AP: Yes, one theoretical possibility is that everyone is literally working in the same BIM model system, hence coordination is by default given; the only issue is that due to various reasons the practical implementation of this “ideal” setup will not be happening in the foreseeable future. The other possibility is that the different AEC disciplines try to exchange BIM models just like they exchange files with 2D CAD data. In this process each profession may choose to use the tools best fitting the requirements of their particular trades, their organization, and the scale and types of projects they do often.
AFR: Right, and this latter approach is the one that can also provide superior options for a true “Open BIM” collaboration. What needs to happen on the technical side for tools to support this Open BIM movement?
AP: In order to fully address and support the mission of the Open BIM workflow their tool or tools must support the following three workflow concepts. Firstly, they must adopt the “reference model concept,” where the different AEC stakeholders’ BIM models are referenced into one another for coordination instead of trying to achieve 100 percent binary file conversions.
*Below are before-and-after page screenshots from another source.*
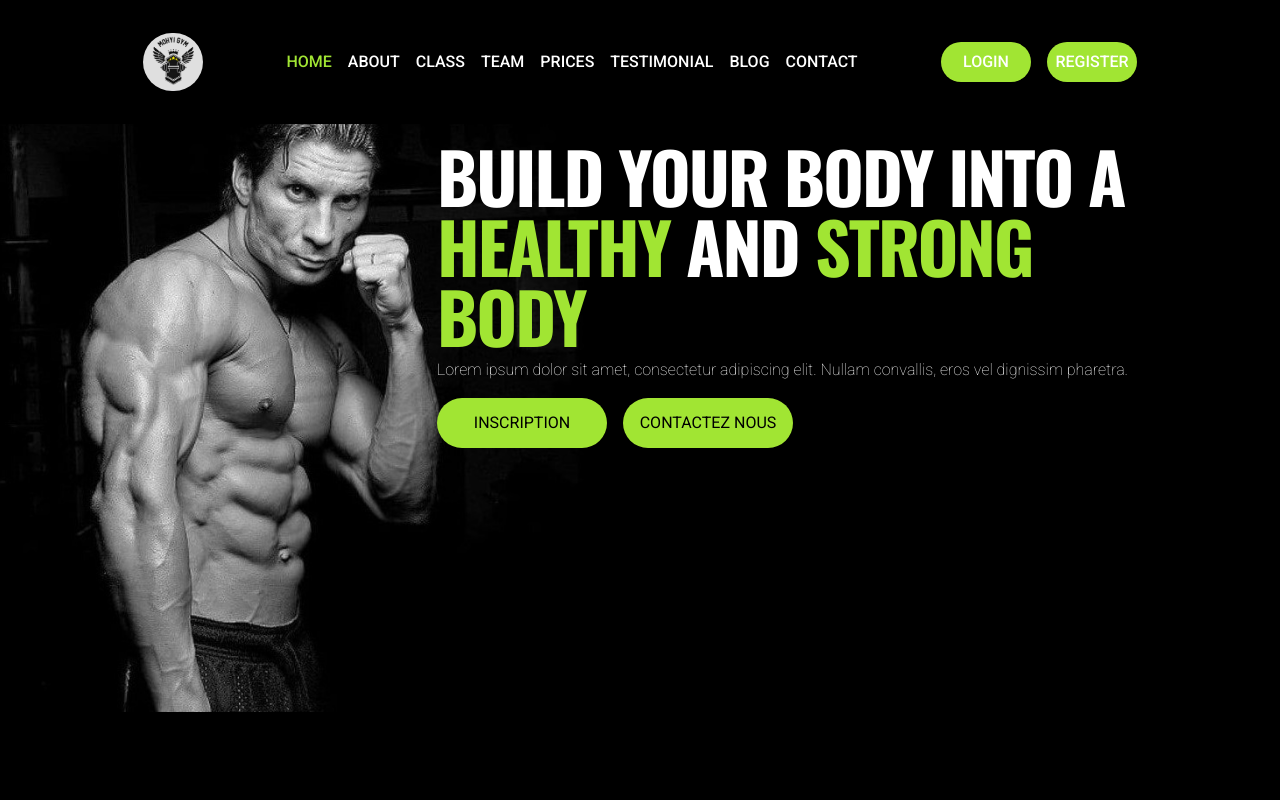
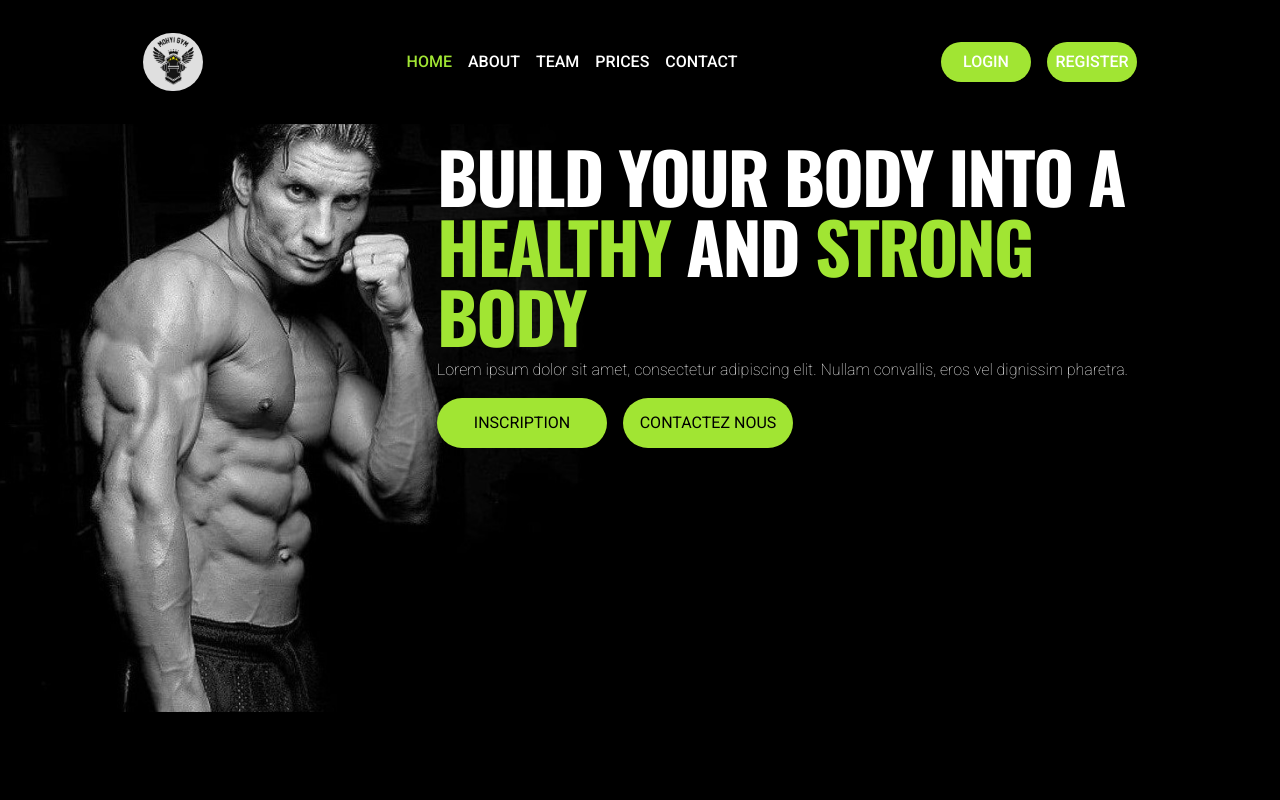
Before and after one commit to iliasradouche/GymLandingPage, a Next.js app: page / in a window 1280 px wide. Shown: the top 800 px of the page. Built offline with nearby package versions, Linux system fonts and the light colour scheme.

Commit message:
Navbar changes

```diff
--- a/components/Nav.tsx
+++ b/components/Nav.tsx
@@ -3,11 +3,10 @@ import { Link as ScrollLink } from "react-scroll";
 const links = [
   { name: "home", target: "home", offset: -100 },
   { name: "about", target: "about", offset: -80 },
-  { name: "class", target: "class", offset: -80 },
+
   { name: "team", target: "team", offset: 0 },
   { name: "prices", target: "prices", offset: -40 },
-  { name: "testimonial", target: "testimonial", offset: 0 },
-  { name: "blog", target: "blog", offset: 0 },
+
   { name: "contact", target: "contact", offset: -100 },
 ];
 
```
Secondly, the tool must support “model filtering and classification” for optimized communication between the different parties. This is important.
For example, architects may have totally different priorities and modeling strategies when preparing the BIM model than structural engineers. For example, a column for an architect is primarily a visual element in the architectural “space” that can be modeled with any topology or tool (and not necessarily a load-bearing column tool) that fits the requirements of an architect–yet during coordination with the engineer the information about this column must be provided in a way that best fits the receiving party’s needs. By the way this is equally true in the case of communication between any two parties in the AEC workflow.
And thirdly, the tool must support dynamic “change management” for obviously coordination is not a one-time event rather an ongoing process where it is mission critical to provide a workflow for easy and simple follow-up of changes. (see image 02)
AFR: This describes broadly the technical side of what the BIM softwares must do. What about workflow? What are the workflow characteristics of the Open BIM workflow?
AP: The Open BIM workflow has some distinct characteristics including things like system independence, workflow transparency so that the workflow is fully documented. And that individual parties (architect, engineeers, clients and contractors) retain ownership of their data. The other requirements of the workflow include the adoption of the information classification system and adoption of the reference model concept.
AFR: Does that requirement of an information classification system mean Industry Foundation Classes or IFC is an exclusive format for Open BIM?
AP: It means the adoption of IFC today but Open BIM cannot be exclusive by definition.
AFR: Does that mean rival information classification systems can also be apart of Open BIM?
AP: Yes. As long as the system is open and meets the requirements of Open BIM. Today without doubt IFC is the most advanced system/format for coordination, hence we are heavily using/promoting it for collaboration of BIM model data.
next page: The Open BIM Group